§ WORK ORDER
What lines in the entries hold the string "commercialConfig"? List them.

-- SUPPLIED MATERIAL follows --

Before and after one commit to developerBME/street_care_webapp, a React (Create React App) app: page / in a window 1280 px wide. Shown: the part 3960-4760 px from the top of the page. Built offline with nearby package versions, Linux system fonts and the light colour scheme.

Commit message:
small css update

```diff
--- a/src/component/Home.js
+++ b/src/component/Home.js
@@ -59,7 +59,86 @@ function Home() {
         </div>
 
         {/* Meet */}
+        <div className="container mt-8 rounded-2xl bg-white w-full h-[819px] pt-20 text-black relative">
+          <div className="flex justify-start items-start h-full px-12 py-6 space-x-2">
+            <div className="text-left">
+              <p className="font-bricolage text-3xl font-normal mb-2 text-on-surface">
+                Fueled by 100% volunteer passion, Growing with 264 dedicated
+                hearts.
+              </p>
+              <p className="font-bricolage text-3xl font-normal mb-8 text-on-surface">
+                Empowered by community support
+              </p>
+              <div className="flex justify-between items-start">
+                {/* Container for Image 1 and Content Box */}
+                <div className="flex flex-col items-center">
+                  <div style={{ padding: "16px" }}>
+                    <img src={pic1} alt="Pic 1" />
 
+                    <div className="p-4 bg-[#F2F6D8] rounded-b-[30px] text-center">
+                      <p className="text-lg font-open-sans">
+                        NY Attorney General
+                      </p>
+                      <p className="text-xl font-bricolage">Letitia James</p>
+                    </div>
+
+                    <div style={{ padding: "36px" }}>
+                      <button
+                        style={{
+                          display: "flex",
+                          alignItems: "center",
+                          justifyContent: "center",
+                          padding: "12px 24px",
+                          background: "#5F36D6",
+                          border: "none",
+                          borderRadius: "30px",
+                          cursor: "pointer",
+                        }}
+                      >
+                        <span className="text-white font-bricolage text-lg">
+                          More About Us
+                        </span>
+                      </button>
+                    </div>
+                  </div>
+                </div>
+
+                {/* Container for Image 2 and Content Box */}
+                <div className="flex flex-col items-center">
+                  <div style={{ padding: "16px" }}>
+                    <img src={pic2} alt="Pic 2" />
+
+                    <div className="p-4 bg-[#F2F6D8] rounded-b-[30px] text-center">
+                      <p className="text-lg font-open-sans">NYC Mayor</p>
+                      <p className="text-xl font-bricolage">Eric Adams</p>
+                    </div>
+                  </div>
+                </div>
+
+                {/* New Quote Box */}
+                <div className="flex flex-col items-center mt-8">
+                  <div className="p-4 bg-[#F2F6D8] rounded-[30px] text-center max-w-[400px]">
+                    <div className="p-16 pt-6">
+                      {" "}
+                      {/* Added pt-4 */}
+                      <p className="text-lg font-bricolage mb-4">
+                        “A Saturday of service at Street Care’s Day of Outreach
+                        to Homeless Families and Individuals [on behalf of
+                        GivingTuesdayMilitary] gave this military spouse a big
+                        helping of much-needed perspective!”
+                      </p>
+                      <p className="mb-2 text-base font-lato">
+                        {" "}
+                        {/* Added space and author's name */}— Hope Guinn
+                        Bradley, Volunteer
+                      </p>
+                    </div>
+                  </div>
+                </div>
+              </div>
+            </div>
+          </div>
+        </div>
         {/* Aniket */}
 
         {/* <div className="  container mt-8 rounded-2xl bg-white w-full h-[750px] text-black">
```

-- SUPPLIED MATERIAL concluded --
-- SUPPLIED MATERIAL follows --

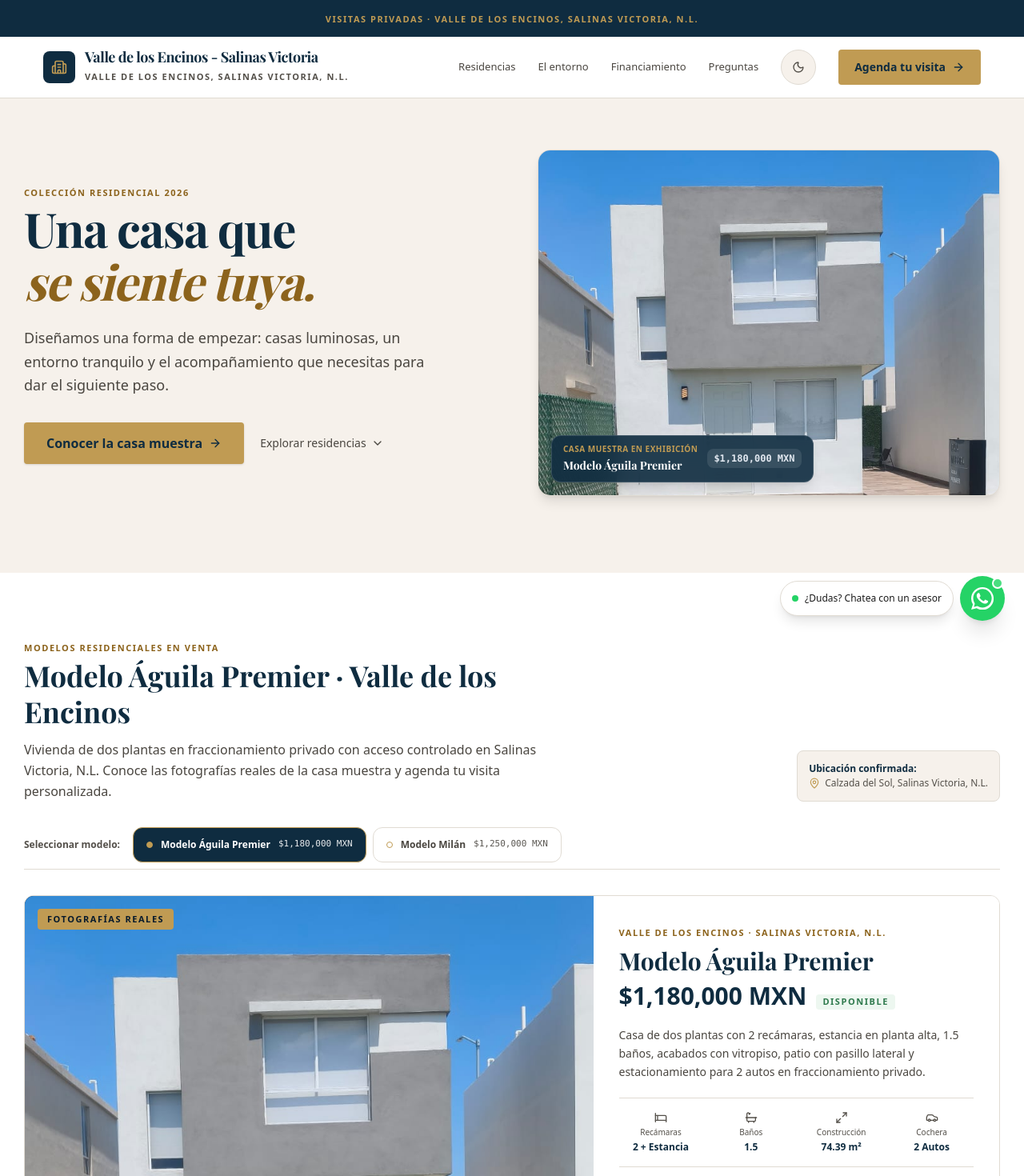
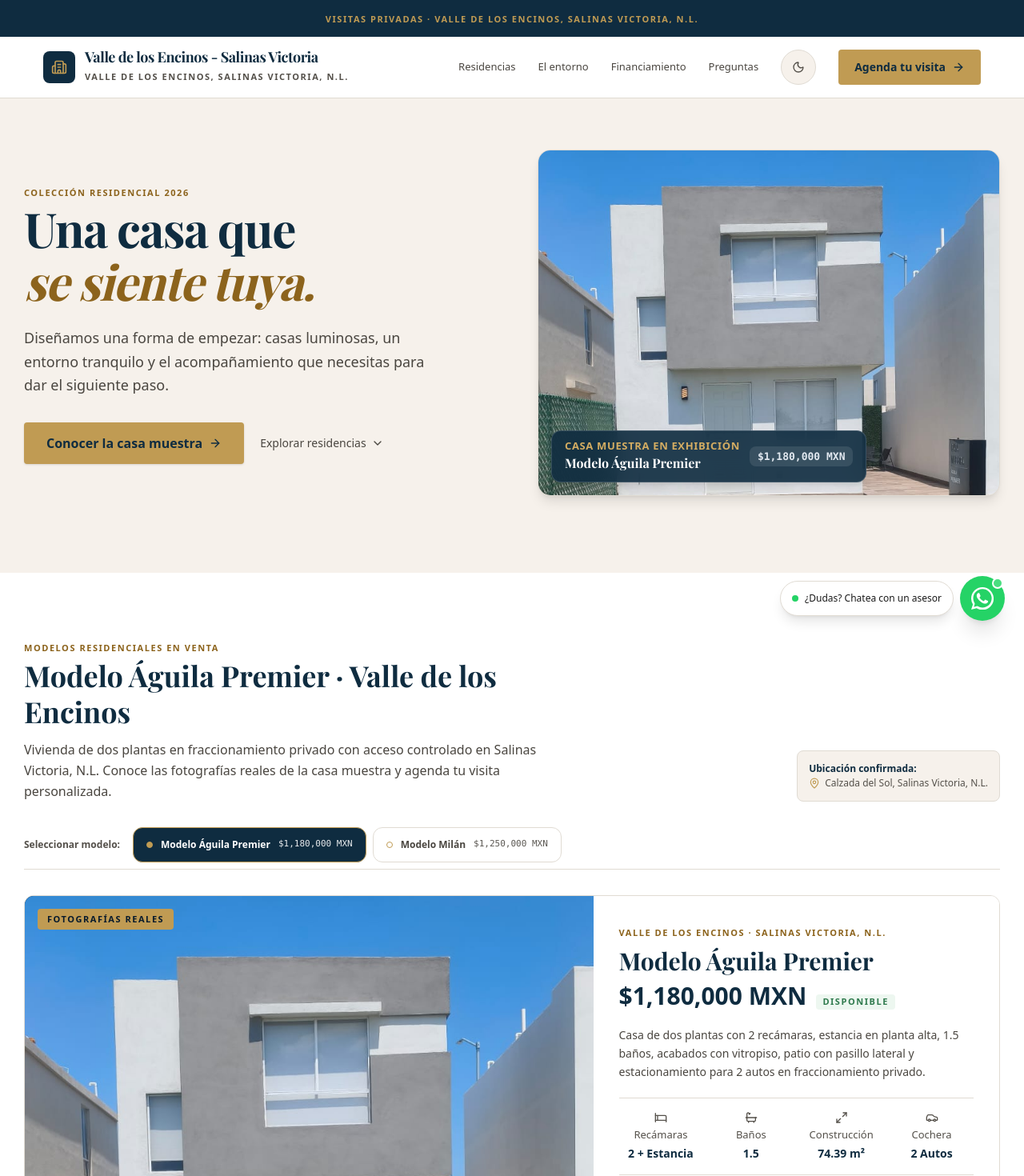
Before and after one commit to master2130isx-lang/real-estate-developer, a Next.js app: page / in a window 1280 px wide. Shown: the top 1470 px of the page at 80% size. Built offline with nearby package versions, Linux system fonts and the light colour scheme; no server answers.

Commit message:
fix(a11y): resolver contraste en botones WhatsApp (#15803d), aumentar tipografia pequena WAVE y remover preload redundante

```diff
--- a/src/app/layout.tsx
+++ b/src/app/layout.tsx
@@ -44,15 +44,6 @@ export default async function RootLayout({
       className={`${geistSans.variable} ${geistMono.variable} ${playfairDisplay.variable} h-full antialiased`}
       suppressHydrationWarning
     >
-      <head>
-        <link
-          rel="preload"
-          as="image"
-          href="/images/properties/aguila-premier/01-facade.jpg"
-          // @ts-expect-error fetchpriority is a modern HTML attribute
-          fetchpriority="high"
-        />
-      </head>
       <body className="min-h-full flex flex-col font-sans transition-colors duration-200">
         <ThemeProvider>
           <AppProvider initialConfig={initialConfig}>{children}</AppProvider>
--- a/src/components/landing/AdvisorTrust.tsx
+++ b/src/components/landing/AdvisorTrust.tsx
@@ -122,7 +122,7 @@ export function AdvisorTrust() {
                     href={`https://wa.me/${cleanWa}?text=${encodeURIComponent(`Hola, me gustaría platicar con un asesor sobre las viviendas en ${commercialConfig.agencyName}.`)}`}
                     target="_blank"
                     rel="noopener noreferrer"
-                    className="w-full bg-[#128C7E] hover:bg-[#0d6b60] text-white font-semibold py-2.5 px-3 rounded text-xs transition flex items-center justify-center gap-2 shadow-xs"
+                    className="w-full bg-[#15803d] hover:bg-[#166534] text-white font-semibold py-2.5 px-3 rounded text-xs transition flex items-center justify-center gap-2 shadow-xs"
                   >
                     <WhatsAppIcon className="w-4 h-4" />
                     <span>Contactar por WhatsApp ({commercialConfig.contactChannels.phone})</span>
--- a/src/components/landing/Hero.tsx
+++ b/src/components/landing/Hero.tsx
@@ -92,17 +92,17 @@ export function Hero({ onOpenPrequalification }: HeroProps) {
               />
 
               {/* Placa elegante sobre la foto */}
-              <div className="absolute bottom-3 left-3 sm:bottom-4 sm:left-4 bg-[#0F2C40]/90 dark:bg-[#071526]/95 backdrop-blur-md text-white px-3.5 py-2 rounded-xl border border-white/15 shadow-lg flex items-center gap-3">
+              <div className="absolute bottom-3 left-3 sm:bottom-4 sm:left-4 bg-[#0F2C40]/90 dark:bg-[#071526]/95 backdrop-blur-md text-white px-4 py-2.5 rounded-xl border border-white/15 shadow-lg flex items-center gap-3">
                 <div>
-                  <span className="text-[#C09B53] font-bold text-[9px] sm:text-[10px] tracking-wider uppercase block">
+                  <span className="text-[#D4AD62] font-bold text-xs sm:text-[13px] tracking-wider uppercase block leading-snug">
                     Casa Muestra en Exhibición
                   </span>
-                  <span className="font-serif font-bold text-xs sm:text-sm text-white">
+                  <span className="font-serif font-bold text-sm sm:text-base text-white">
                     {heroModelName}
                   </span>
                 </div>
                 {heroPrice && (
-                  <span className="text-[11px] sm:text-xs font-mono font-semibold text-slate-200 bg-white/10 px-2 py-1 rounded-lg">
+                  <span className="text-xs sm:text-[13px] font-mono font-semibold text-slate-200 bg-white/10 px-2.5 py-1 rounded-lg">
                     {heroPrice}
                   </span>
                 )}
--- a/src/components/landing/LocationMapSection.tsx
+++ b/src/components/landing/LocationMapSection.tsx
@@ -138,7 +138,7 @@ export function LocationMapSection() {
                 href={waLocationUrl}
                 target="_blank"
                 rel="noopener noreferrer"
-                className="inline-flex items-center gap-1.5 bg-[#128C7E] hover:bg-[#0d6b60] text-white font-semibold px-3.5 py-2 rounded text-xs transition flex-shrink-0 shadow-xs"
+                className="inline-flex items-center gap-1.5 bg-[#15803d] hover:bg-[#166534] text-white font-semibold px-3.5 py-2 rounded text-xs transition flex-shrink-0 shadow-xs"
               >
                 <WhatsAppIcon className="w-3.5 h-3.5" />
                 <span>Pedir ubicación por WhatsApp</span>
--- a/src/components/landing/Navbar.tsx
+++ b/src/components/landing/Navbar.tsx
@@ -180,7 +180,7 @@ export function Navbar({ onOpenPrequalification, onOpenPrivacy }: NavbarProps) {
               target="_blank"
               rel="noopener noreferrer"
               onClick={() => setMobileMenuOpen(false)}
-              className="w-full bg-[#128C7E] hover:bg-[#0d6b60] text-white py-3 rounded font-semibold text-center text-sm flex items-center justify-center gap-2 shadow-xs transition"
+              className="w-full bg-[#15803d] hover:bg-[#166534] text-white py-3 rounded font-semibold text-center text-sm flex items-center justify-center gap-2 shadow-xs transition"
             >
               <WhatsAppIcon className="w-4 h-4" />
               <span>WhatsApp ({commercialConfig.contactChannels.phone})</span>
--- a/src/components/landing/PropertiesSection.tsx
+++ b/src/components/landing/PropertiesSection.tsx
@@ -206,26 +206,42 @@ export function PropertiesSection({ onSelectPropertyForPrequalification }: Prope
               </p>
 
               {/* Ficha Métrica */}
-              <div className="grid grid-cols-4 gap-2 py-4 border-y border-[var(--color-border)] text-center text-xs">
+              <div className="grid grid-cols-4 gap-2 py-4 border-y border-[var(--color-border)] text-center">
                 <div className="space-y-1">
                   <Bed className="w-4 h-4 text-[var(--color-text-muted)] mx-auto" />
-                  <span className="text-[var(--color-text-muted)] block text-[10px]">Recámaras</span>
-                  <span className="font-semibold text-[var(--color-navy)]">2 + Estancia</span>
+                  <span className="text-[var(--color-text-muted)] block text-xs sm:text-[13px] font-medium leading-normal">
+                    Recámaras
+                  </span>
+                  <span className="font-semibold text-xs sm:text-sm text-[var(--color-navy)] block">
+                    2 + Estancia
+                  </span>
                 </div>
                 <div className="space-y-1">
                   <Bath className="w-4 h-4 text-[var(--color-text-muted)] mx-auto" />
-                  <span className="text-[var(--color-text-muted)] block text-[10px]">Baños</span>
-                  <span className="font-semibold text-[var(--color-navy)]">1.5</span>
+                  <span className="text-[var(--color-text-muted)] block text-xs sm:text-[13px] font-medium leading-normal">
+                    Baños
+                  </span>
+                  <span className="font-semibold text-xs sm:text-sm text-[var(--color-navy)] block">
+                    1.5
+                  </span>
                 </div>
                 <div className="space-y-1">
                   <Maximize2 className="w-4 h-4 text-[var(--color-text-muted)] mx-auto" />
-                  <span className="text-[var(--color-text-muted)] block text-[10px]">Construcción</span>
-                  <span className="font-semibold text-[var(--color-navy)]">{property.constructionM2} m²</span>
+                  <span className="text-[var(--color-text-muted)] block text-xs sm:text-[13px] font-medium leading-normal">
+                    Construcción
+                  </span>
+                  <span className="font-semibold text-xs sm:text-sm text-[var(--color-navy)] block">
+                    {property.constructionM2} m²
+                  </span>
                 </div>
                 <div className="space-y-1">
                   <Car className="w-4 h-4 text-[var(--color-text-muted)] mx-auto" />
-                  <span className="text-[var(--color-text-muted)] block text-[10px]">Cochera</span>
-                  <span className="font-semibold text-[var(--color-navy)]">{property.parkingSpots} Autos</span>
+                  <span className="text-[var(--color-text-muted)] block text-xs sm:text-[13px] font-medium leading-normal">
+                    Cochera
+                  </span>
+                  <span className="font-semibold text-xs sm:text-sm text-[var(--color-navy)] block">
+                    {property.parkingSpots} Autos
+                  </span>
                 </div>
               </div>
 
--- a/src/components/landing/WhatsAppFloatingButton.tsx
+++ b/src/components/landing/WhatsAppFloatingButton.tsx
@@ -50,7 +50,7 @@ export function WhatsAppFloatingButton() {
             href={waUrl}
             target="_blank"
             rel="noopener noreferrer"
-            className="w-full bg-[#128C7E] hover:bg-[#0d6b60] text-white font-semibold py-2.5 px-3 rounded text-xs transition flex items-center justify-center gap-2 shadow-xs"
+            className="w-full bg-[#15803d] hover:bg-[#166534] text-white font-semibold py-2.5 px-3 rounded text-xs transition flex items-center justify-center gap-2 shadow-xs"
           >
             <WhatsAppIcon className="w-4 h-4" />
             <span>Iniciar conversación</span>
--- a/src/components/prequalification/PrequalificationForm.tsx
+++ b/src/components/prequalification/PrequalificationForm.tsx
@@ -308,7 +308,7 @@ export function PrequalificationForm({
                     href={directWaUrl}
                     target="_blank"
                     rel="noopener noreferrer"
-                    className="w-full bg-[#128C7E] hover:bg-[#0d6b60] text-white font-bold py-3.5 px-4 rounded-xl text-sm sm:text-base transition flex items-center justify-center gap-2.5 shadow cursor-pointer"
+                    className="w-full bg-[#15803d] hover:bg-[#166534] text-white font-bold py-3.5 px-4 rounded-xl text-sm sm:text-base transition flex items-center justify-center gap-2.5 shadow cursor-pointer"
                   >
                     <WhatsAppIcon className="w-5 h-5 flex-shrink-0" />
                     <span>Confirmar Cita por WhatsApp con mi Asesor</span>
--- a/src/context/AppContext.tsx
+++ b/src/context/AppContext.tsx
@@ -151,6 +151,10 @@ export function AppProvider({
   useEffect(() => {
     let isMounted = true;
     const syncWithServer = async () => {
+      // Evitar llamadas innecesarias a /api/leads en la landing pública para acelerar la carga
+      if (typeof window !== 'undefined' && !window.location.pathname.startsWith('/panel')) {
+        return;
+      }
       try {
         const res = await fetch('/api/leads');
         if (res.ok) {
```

-- SUPPLIED MATERIAL concluded --

§ FINISHED TASK
                     href={`https://wa.me/${cleanWa}?text=${encodeURIComponent(`Hola, me gustaría platicar con un asesor sobre las viviendas en ${commercialConfig.agencyName}.`)}`}
                     <span>Contactar por WhatsApp ({commercialConfig.contactChannels.phone})</span>
               <span>WhatsApp ({commercialConfig.contactChannels.phone})</span>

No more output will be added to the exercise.